The March night sky.jpg

The March night sky

Clive Jackson is the Director of the Astronomical Observatory of Tavira (Sitio do Malhão, Tavira) and the Camera Obscura (next to the Castle in Tavira), specialising in education and public outreach.

WELCOME TO the March night sky. This month, winter officially ends at the spring equinox and it will happen on March 20. What exactly determines the date is the position of the Sun during its year-long trip around the ecliptic.

In reality, the Sun is not moving. It is actually our planet Earth that is travelling around the Sun but from our point of view it is convenient to imagine that we are still and everything else is on the move.

At the moment, the rotational axis of our planet is tipped at 23.5 degrees to the plane of our orbit and it is this that gives us our seasons.

But twice during a one-year period, exactly between the summer and winter Solstice, our axis is in line with our orbit and this means that from all over the world the Sun appears to rise exactly in the East and set exactly in the West, and the day and night are of the same length.This is the definition of the word Equinox.

This month, the planet Saturn is still visible in the constellation of Leo and on March 19, the nearly Full Moon will be just below Saturn.

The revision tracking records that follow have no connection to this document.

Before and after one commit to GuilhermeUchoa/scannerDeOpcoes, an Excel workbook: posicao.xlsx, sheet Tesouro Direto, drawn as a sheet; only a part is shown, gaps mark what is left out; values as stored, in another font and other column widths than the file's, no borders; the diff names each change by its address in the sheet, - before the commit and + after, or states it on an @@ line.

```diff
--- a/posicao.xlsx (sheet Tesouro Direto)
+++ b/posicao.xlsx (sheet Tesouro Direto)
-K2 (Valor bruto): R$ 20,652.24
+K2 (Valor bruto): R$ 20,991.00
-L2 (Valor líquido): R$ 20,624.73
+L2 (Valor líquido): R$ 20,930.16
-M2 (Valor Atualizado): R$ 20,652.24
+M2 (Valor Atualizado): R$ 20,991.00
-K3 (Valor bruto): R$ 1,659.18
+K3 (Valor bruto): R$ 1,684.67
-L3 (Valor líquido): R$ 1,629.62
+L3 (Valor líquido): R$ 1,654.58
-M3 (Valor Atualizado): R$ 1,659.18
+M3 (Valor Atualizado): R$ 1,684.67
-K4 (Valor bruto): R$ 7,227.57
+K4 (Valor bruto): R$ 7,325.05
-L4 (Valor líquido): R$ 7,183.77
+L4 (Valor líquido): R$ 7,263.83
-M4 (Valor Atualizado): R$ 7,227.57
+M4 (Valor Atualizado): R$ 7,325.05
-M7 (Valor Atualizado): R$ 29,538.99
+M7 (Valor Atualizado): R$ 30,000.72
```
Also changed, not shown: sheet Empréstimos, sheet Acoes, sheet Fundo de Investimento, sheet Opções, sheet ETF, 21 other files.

On March 14, the First Quarter Moon will be close to the planet Mars that is still in the constellation of Taurus.

Many of us know that the brightest star in the nighttime sky is Sirius, located in the constellation of Canis Major.

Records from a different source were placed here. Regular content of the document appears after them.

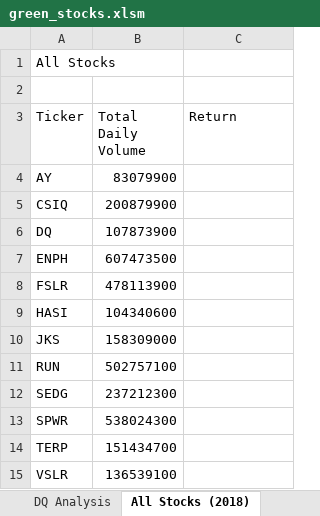
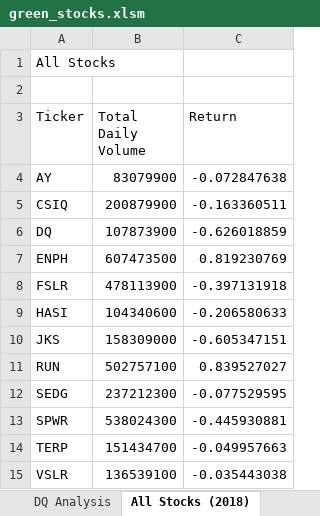
Before and after one commit to sever1sd/stock_analysis, an Excel workbook: green_stocks.xlsm, sheet All Stocks (2018), drawn as a sheet; values as stored, in another font and other column widths than the file's, no borders; the diff names each change by its address in the sheet, - before the commit and + after, or states it on an @@ line.

Commit message:
macro updates includes return by ticker

```diff
--- a/green_stocks.xlsm (sheet All Stocks (2018))
+++ b/green_stocks.xlsm (sheet All Stocks (2018))
-C4 (Return): (empty)
+C4 (Return): -0.072847638
-C5 (Return): (empty)
+C5 (Return): -0.163360511
-C6 (Return): (empty)
+C6 (Return): -0.626018859
-C7 (Return): (empty)
+C7 (Return): 0.819230769
-C8 (Return): (empty)
+C8 (Return): -0.397131918
-C9 (Return): (empty)
+C9 (Return): -0.206580633
-C10 (Return): (empty)
+C10 (Return): -0.605347151
-C11 (Return): (empty)
+C11 (Return): 0.839527027
-C12 (Return): (empty)
+C12 (Return): -0.077529595
-C13 (Return): (empty)
+C13 (Return): -0.445930881
-C14 (Return): (empty)
+C14 (Return): -0.049957663
-C15 (Return): (empty)
+C15 (Return): -0.035443038
```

But not many know that the second brightest star is called Canopus and it is just visible from the Algarve.

This star is 53 degrees south of the celestial equator and is a white super giant star.

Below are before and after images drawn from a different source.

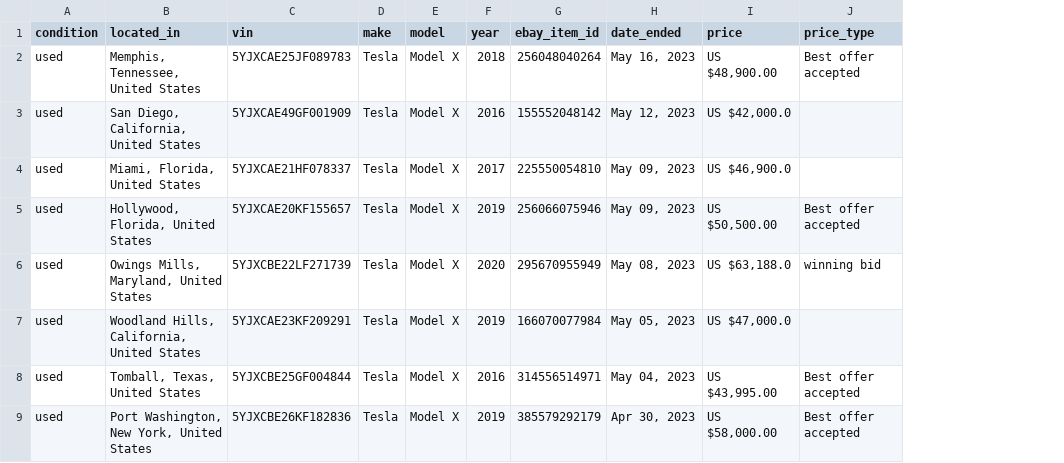
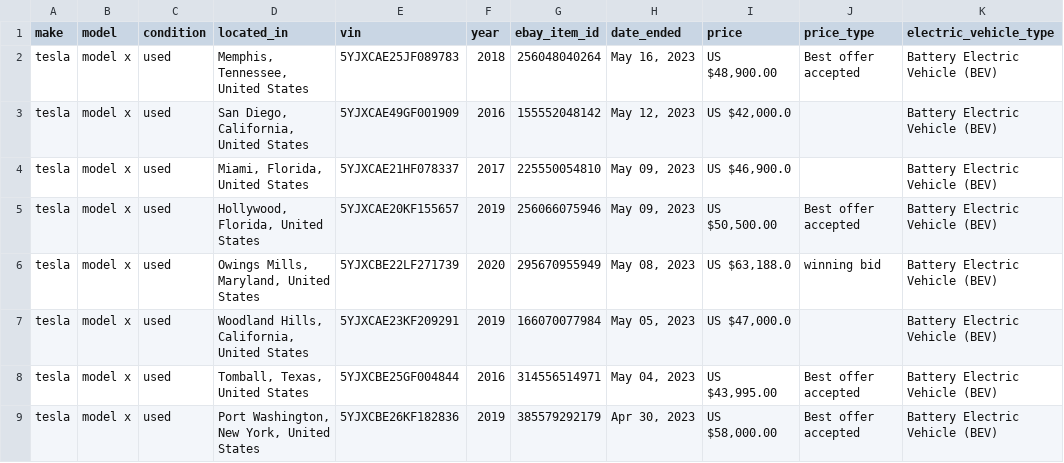
Before and after one commit to avliu-um/ev_sales, a CSV file: data/ebay_ev_sales_data_cleaned.csv, drawn as a sheet; removed rows and columns are numbered as before the commit, all else as after; the diff names each change by its address in the sheet, - before the commit and + after, or states it on an @@ line.

Commit message:
more cleaning, noting data loss

```diff
--- a/data/ebay_ev_sales_data_cleaned.csv
+++ b/data/ebay_ev_sales_data_cleaned.csv
+column A (make), rows 2-9: all tesla
+column B (model), rows 2-9: all model x
-column D (make), rows 2-9: all Tesla
-column E (model), rows 2-9: all Model X
+column K (electric_vehicle_type), rows 2-9: all Battery Electric Vehicle (BEV)
```
Also changed, not shown: 3 other files.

To see Canopus, you will need a sea southern horizon and a pair of binoculars.

Soon after sunset in March, when the constellation of Orion is due south in the sky, you may just glimpse a flashing pinkish coloured star right on the southern horizon.

The colour of the star is normally white but it is so low in the sky that it will change to the red end of the spectrum due to the absorbing of the blue light in our atmosphere.

Canopus will only be visible for 20 minutes or less in the night sky per night as it moves across the southern meridian of the heavens.

Looking towards the west, the seven heavenly sisters, called the Pleiades, are heading down towards the horizon.

These stars are all young and bluish white in colour and are just over 400 light years away from Earth in the constellation of Taurus.

The Pleiades are not a constellation but a galactic star cluster formed in our Milky Way Galaxy relatively recently.

Right overhead during March evenings, we have the constellation of Gemini well visible.

The two stars that make up the heavenly twins are called Castor and Pollux.

These stars are supposed to be identical twins in Greek mythology but in reality they are not quite the same.

Castor is a brilliant white colour and it is in fact a multiple star through a powerful telescope, whereas Pollux is noticeably orange in colour and slightly brighter than its brother.

The Moon is New on March 7, at First Quarter on March 14, Full on March 21 and at Last Quarter on March 29.

For more information, please call Clive Jackson on 281 321 754, fax 281 324 688, email cdepa@mail.telepac.pt or visit http://www.cdepa.pt